  3. Li, Qiuxuan, et al. “Mental Health Multimorbidity among Caregivers of Older Adults During the COVID-19 Epidemic.” The American Journal of Geriatric Psychiatry, vol. 29, no. 7, 2021, pp. 687–97. Crossref, https://doi.org/10.1016/j.jagp.2021.01.006.
  4. Godbout, Jonathan P., and Ronald Glaser. “Stress-Induced Immune Dysregulation: Implications for Wound Healing, Infectious Disease and Cancer.” Journal of Neuroimmune Pharmacology, vol. 1, no. 4, 2006, pp. 421–27. Crossref, https://doi.org/10.1007/s11481-006-9036-0.
  5. Mahoney, Rachel, et al. “Https://Pubmed.Ncbi.Nlm.Nih.Gov/16166409/.” American Journal of Geriatric Psychiatry, vol. 9, 2005, pp. 795–801. National Library of Medicine, pubmed.ncbi.nlm.nih.gov/16166409.
  6. “A GUIDEBOOK FOR MENTAL HEALTH CAREGIVERS.” National Alliance on Mental Illness (NAMI.Org), Feb. 2016, www.nami.org/Support-Education/Publications-Reports/Guides/Circle-of-Care-Guidebook/CircleOfCareReport.
  7. “Caregivers in America During COVID-19.” Norc.Org, www.norc.org/PDFs/Maintaining%20Physical%20and%20Mental%20Well/OACCaregiverInfographic.pdf. Accessed 12 Aug. 2022.
  8. “Caregiving in the U.S. 2020.” AARP and National Alliance for Caregiving, 2020. Crossref, https://doi.org/10.26419/ppi.00103.001.
  9. Zarit, Steve H. “A Research Perspective.” Caregiver Assessment: Voices AND Views.” Google Scholar, National Center on Caregiving at Family Caregiver Alliance, 2006, scholar.google.com/scholar?q=Zarit,+S.+(2006).+Assessment+of+Family+Caregivers:+A+Research+Perspective.&hl=en&as_sdt=0&as_vis=1&oi=scholart.
  10. Mento, Carmela et al. “Caregivers Help-Seeking Related to Physical and Mental Burden.” Clinical neuropsychiatry vol. 16,3 (2019): 135-139. https://www.ncbi.nlm.nih.gov/pmc/articles/PMC8650204/
  11. “Caregiver Stress: Tips for Taking Care of Yourself.” Mayo Clinic, Mayo Foundation for Medical Education and Research (MFMER), 22 Mar. 2022, www.mayoclinic.org/healthy-lifestyle/stress-management/in-depth/caregiver-stress/art-20044784?reDate=13082022.
  12. Open Caregiving Team. “Caregiver Therapy.” Open Caregiving, 2 Jan. 2022, www.opencaregiving.com/glossary/caregiver-therapy.
  13. “What Is Respite Care?” National Institute on Aging, U.S. Department of Health and Human Services, 1 May 2017, www.nia.nih.gov/health/what-respite-care.
  14. Writers, Staff. “Social Work Licensure in Tennessee | Find Accredited Programs.” SocialWorkLicensure.Org, 1 July 2019, socialworklicensure.org/state/social-work-licensure-tennessee.
  15. FEINSTEIN, ROBERT, et al. “Common Factors Affecting Psychotherapy Outcomes.” Journal of Psychiatric Practice, vol. 21, no. 3, 2015, pp. 180–89. Crossref, https://doi.org/10.1097/pra.0000000000000064.
  16. “How to Choose a Psychologist.” American Psychological Association, 17 Oct. 2019, www.apa.org/topics/psychotherapy/choose-therapist.
  17. “Understanding Psychotherapy and How It Works.” American Psychological Association, 16 Mar. 2022, www.apa.org/topics/psychotherapy/understanding.

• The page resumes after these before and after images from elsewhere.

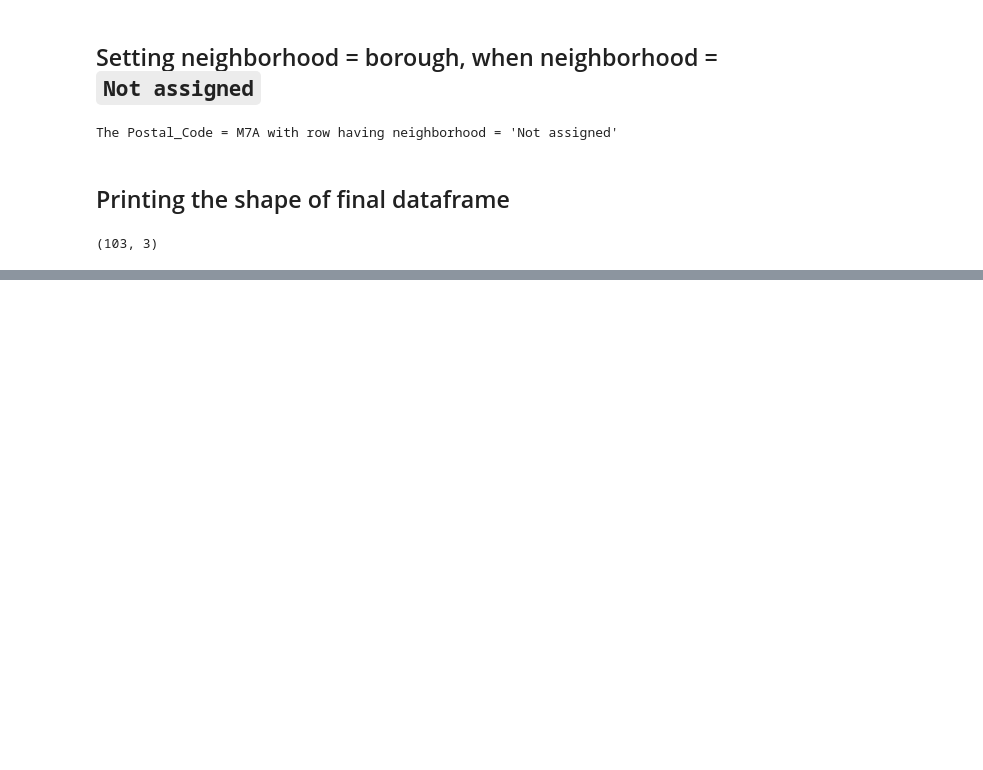
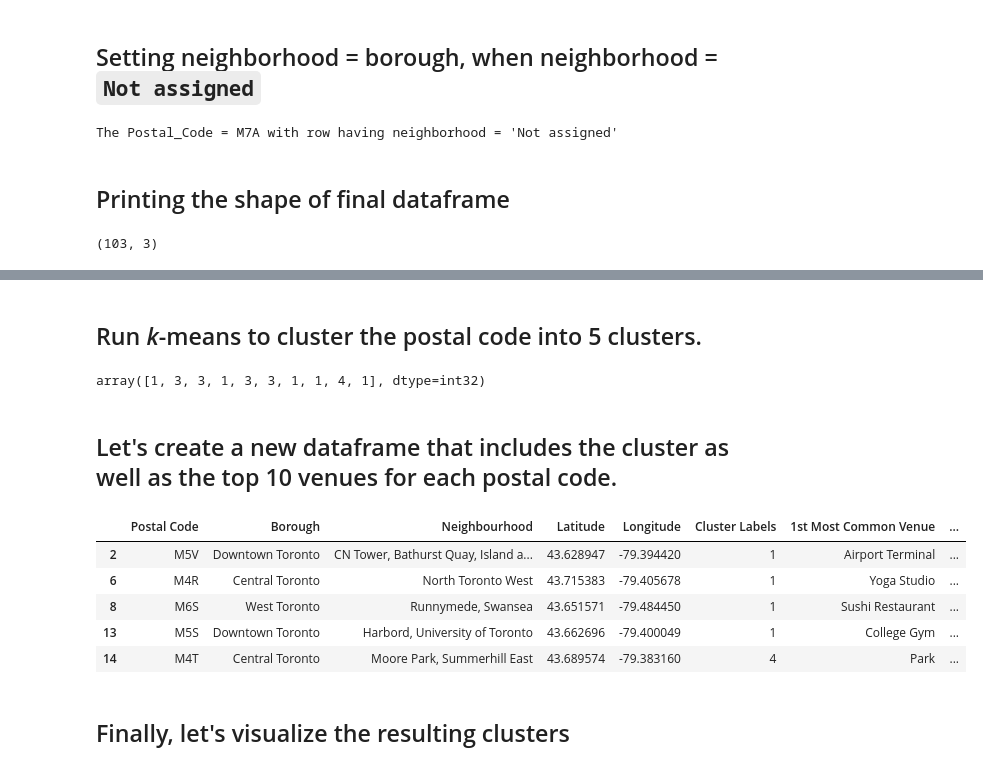
Before and after one commit to shohraafaque/Coursera_Capstone, a Jupyter notebook: Week3-Assignment-1.ipynb, the cells around one changed output, grey strips where cells are left out. Drawn from its saved outputs; the diff is of its cells as text; code cells hidden in the pictures; blank space fills up the shorter version.

Commit message:
Finished the first assignment

```diff
--- a/Week3-Assignment-1.ipynb
+++ b/Week3-Assignment-1.ipynb
@@ -89,0 +211,12 @@ final_dataframe.shape
+# %%
+# one hot encoding
+toronto_onehot = pd.get_dummies(toronto_venues[['Venue Category']], prefix="", prefix_sep="")
+
+# add neighborhood column back to dataframe
+toronto_onehot['Postal Code'] = toronto_venues['Postal Code']
+
+# move neighborhood column to the first column
+fixed_columns = [toronto_onehot.columns[-1]] + list(toronto_onehot.columns[:-1])
+toronto_onehot = toronto_onehot[fixed_columns]
+
+toronto_onehot.head()
@@ -89,0 +233,3 @@ final_dataframe.shape
+# %%
+toronto_grouped = toronto_onehot.groupby('Postal Code').mean().reset_index()
+toronto_grouped.head()
@@ -89,0 +280,37 @@ final_dataframe.shape
+# %% [markdown]
+## Run *k*-means to cluster the postal code into 5 clusters.
+# %%
+from sklearn.cluster import KMeans
+kclusters = 5
+
+toronto_grouped_clustering = toronto_grouped.drop('Postal Code', 1)
+
+# run k-means clustering
+kmeans = KMeans(n_clusters=kclusters, random_state=0).fit(toronto_grouped_clustering)
+
+# check cluster labels generated for each row in the dataframe
+kmeans.labels_[0:10]
+# %% [output]
+array([1, 3, 3, 1, 3, 3, 1, 1, 4, 1], dtype=int32)
+# %% [markdown]
+## Let's create a new dataframe that includes the cluster as well as the top 10 venues for each postal code.
+# %%
+# add clustering labels
+neighborhoods_venues_sorted.insert(0, 'Cluster Labels', kmeans.labels_)
+
+toronto_merged = toronto_fsa_merged_coordinated_df.rename(columns={"Postcode":"Postal Code"})
+
+toronto_merged.head()
+# merge toronto_grouped with toronto_data to add latitude/longitude for each neighborhood
+toronto_merged = toronto_merged.join(neighborhoods_venues_sorted.set_index('Postal Code'), on='Postal Code')
+
+toronto_merged.head() # check the last columns!
+# %% [output]
+|  | Postal Code | Borough | Neighbourhood | Latitude | Longitude | Cluster Labels | 1st Most Common Venue | ... |
+| 2 | M5V | Downtown Toronto | CN Tower, Bathurst Quay, Island a... | 43.628947 | -79.394420 | 1 | Airport Terminal | ... |
+| 6 | M4R | Central Toronto | North Toronto West | 43.715383 | -79.405678 | 1 | Yoga Studio | ... |
+| 8 | M6S | West Toronto | Runnymede, Swansea | 43.651571 | -79.484450 | 1 | Sushi Restaurant | ... |
+| 13 | M5S | Downtown Toronto | Harbord, University of Toronto | 43.662696 | -79.400049 | 1 | College Gym | ... |
+| 14 | M4T | Central Toronto | Moore Park, Summerhill East | 43.689574 | -79.383160 | 4 | Park | ... |
+# %% [markdown]
+## Finally, let's visualize the resulting clusters
```
Also changed, not shown: parts of 21 cells of this notebook.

If you suspect that you or someone you love suffers from mental health disorders, contact Athena Care today.

One of our friendly associates will help you get the help you need. Take this first step to feel better and take control. 

(615) 320-1155